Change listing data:

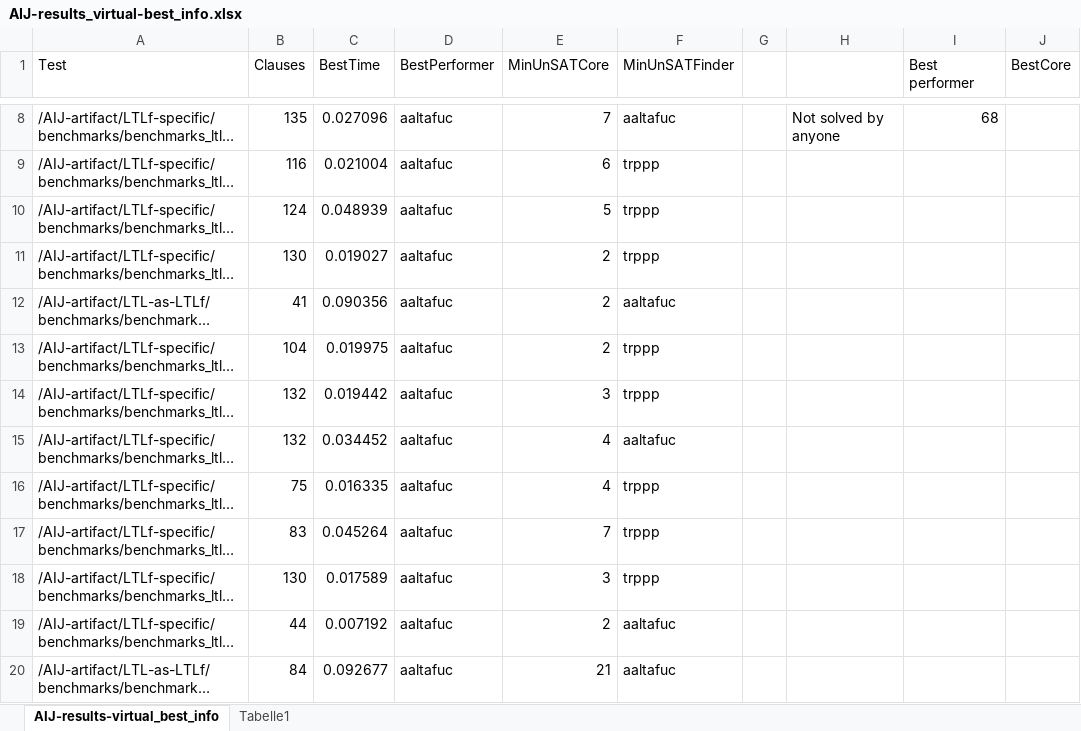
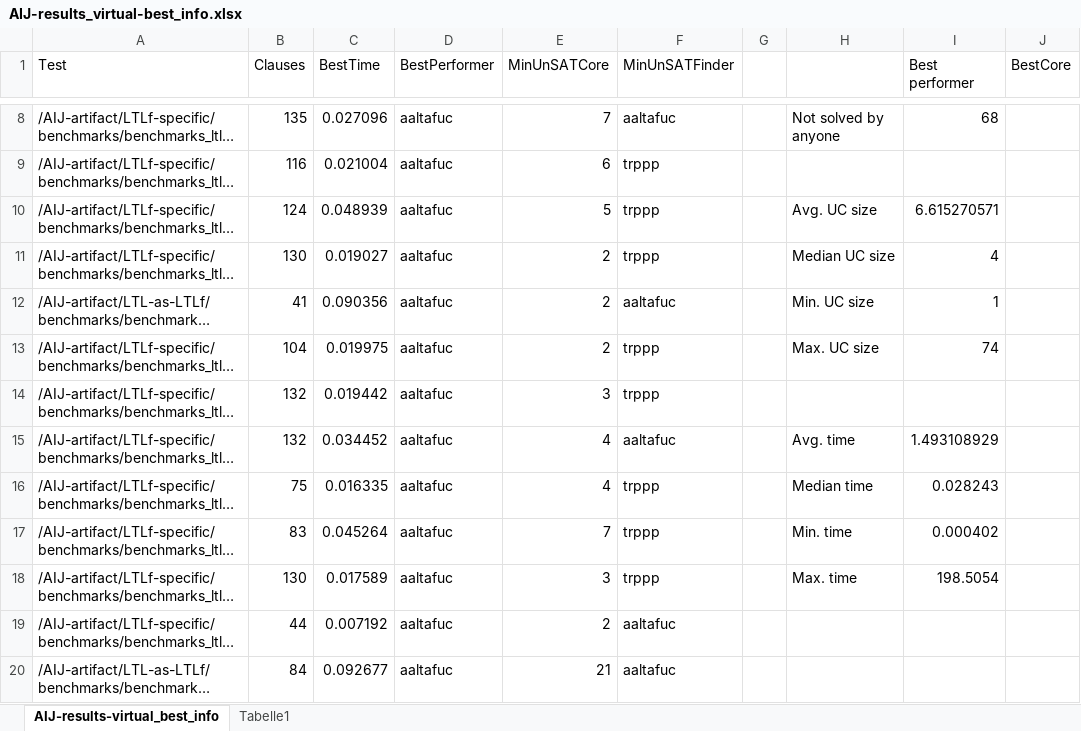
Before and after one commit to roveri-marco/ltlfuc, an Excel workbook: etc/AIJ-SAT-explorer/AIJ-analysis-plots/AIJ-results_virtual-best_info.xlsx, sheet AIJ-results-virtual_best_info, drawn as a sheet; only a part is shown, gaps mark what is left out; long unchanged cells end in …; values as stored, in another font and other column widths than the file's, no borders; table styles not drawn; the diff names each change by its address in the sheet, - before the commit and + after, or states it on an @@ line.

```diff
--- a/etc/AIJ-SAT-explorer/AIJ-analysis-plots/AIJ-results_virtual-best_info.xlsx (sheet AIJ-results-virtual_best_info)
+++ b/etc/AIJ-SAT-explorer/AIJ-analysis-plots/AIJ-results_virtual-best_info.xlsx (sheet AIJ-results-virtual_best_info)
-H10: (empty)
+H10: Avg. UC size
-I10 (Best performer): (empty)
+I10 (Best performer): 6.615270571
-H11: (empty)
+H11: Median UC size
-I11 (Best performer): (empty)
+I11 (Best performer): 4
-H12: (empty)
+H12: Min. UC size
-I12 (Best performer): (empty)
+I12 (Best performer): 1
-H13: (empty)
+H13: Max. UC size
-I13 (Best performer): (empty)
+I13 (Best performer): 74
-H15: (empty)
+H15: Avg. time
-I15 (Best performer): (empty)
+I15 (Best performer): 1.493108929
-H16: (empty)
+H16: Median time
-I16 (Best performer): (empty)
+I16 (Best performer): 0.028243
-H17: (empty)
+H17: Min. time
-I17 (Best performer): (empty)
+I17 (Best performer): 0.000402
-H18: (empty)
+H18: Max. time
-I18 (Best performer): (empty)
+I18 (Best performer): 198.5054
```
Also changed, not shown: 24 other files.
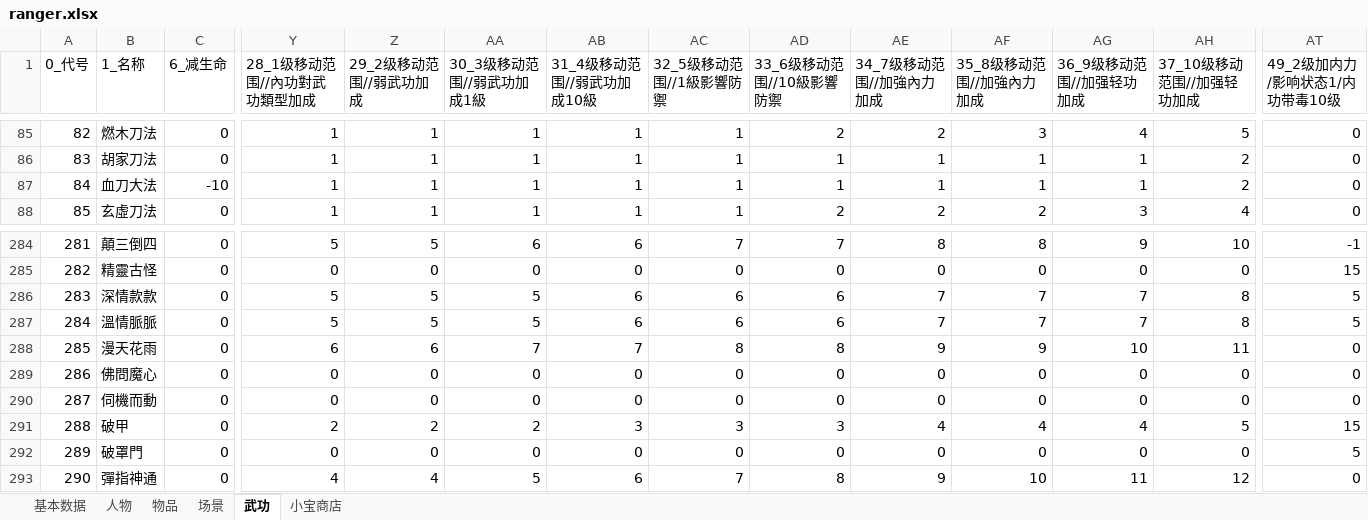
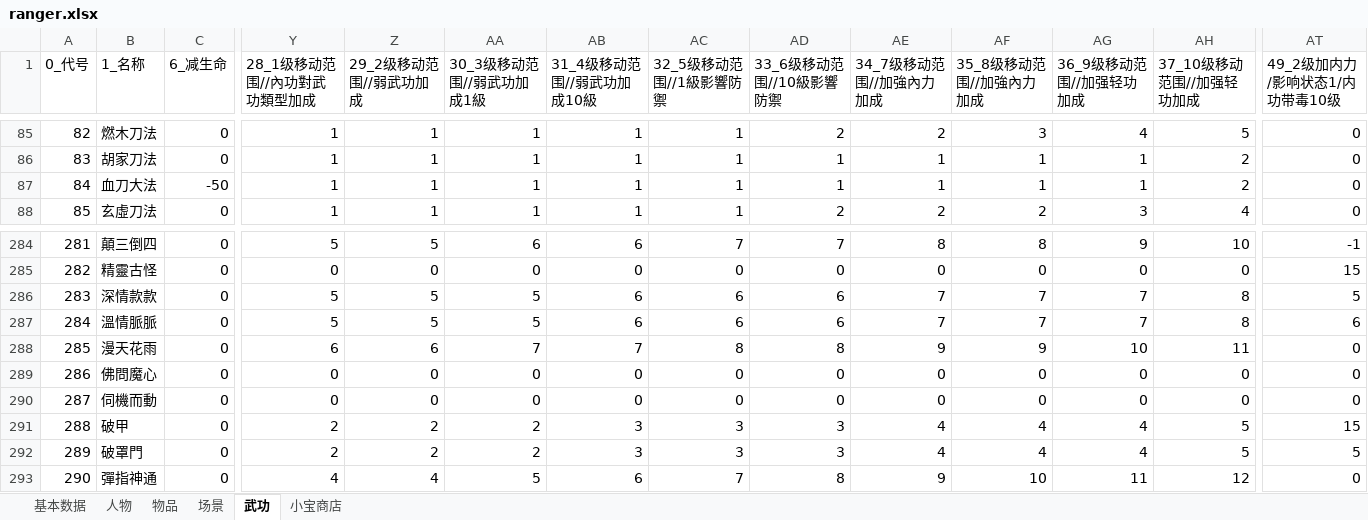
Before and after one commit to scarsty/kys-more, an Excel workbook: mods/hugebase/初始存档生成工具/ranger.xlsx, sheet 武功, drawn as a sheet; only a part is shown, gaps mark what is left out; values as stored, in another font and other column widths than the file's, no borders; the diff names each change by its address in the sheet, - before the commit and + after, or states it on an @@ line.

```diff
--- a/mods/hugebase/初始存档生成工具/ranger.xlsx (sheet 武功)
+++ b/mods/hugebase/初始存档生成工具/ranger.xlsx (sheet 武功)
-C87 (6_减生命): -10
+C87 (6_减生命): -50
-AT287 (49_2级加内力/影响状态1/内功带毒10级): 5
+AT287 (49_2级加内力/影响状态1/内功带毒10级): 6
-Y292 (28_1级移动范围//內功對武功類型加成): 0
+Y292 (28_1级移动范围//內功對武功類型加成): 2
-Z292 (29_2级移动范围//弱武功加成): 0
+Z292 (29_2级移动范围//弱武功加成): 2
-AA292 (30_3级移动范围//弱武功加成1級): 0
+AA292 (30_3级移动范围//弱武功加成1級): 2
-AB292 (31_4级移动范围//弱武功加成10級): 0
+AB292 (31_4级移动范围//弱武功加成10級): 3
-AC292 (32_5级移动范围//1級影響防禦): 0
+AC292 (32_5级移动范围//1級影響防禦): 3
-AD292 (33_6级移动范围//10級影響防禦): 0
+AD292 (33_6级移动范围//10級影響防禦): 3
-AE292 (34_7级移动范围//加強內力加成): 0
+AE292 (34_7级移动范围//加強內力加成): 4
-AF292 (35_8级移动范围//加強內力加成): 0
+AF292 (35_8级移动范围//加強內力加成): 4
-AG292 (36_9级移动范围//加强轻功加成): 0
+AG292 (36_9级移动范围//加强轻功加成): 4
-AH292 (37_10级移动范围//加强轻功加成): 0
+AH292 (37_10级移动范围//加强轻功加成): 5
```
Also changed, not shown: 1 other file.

Task requirements
Each record has to be set down verbatim, and the pictures must not appear in the copy.

Answer to this problem
Before and after one commit to roveri-marco/ltlfuc, an Excel workbook: etc/AIJ-SAT-explorer/AIJ-analysis-plots/AIJ-results_virtual-best_info.xlsx, sheet AIJ-results-virtual_best_info, drawn as a sheet; only a part is shown, gaps mark what is left out; long unchanged cells end in …; values as stored, in another font and other column widths than the file's, no borders; table styles not drawn; the diff names each change by its address in the sheet, - before the commit and + after, or states it on an @@ line.

```diff
--- a/etc/AIJ-SAT-explorer/AIJ-analysis-plots/AIJ-results_virtual-best_info.xlsx (sheet AIJ-results-virtual_best_info)
+++ b/etc/AIJ-SAT-explorer/AIJ-analysis-plots/AIJ-results_virtual-best_info.xlsx (sheet AIJ-results-virtual_best_info)
-H10: (empty)
+H10: Avg. UC size
-I10 (Best performer): (empty)
+I10 (Best performer): 6.615270571
-H11: (empty)
+H11: Median UC size
-I11 (Best performer): (empty)
+I11 (Best performer): 4
-H12: (empty)
+H12: Min. UC size
-I12 (Best performer): (empty)
+I12 (Best performer): 1
-H13: (empty)
+H13: Max. UC size
-I13 (Best performer): (empty)
+I13 (Best performer): 74
-H15: (empty)
+H15: Avg. time
-I15 (Best performer): (empty)
+I15 (Best performer): 1.493108929
-H16: (empty)
+H16: Median time
-I16 (Best performer): (empty)
+I16 (Best performer): 0.028243
-H17: (empty)
+H17: Min. time
-I17 (Best performer): (empty)
+I17 (Best performer): 0.000402
-H18: (empty)
+H18: Max. time
-I18 (Best performer): (empty)
+I18 (Best performer): 198.5054
```
Also changed, not shown: 24 other files.
Before and after one commit to scarsty/kys-more, an Excel workbook: mods/hugebase/初始存档生成工具/ranger.xlsx, sheet 武功, drawn as a sheet; only a part is shown, gaps mark what is left out; values as stored, in another font and other column widths than the file's, no borders; the diff names each change by its address in the sheet, - before the commit and + after, or states it on an @@ line.

```diff
--- a/mods/hugebase/初始存档生成工具/ranger.xlsx (sheet 武功)
+++ b/mods/hugebase/初始存档生成工具/ranger.xlsx (sheet 武功)
-C87 (6_减生命): -10
+C87 (6_减生命): -50
-AT287 (49_2级加内力/影响状态1/内功带毒10级): 5
+AT287 (49_2级加内力/影响状态1/内功带毒10级): 6
-Y292 (28_1级移动范围//內功對武功類型加成): 0
+Y292 (28_1级移动范围//內功對武功類型加成): 2
-Z292 (29_2级移动范围//弱武功加成): 0
+Z292 (29_2级移动范围//弱武功加成): 2
-AA292 (30_3级移动范围//弱武功加成1級): 0
+AA292 (30_3级移动范围//弱武功加成1級): 2
-AB292 (31_4级移动范围//弱武功加成10級): 0
+AB292 (31_4级移动范围//弱武功加成10級): 3
-AC292 (32_5级移动范围//1級影響防禦): 0
+AC292 (32_5级移动范围//1級影響防禦): 3
-AD292 (33_6级移动范围//10級影響防禦): 0
+AD292 (33_6级移动范围//10級影響防禦): 3
-AE292 (34_7级移动范围//加強內力加成): 0
+AE292 (34_7级移动范围//加強內力加成): 4
-AF292 (35_8级移动范围//加強內力加成): 0
+AF292 (35_8级移动范围//加強內力加成): 4
-AG292 (36_9级移动范围//加强轻功加成): 0
+AG292 (36_9级移动范围//加强轻功加成): 4
-AH292 (37_10级移动范围//加强轻功加成): 0
+AH292 (37_10级移动范围//加强轻功加成): 5
```
Also changed, not shown: 1 other file.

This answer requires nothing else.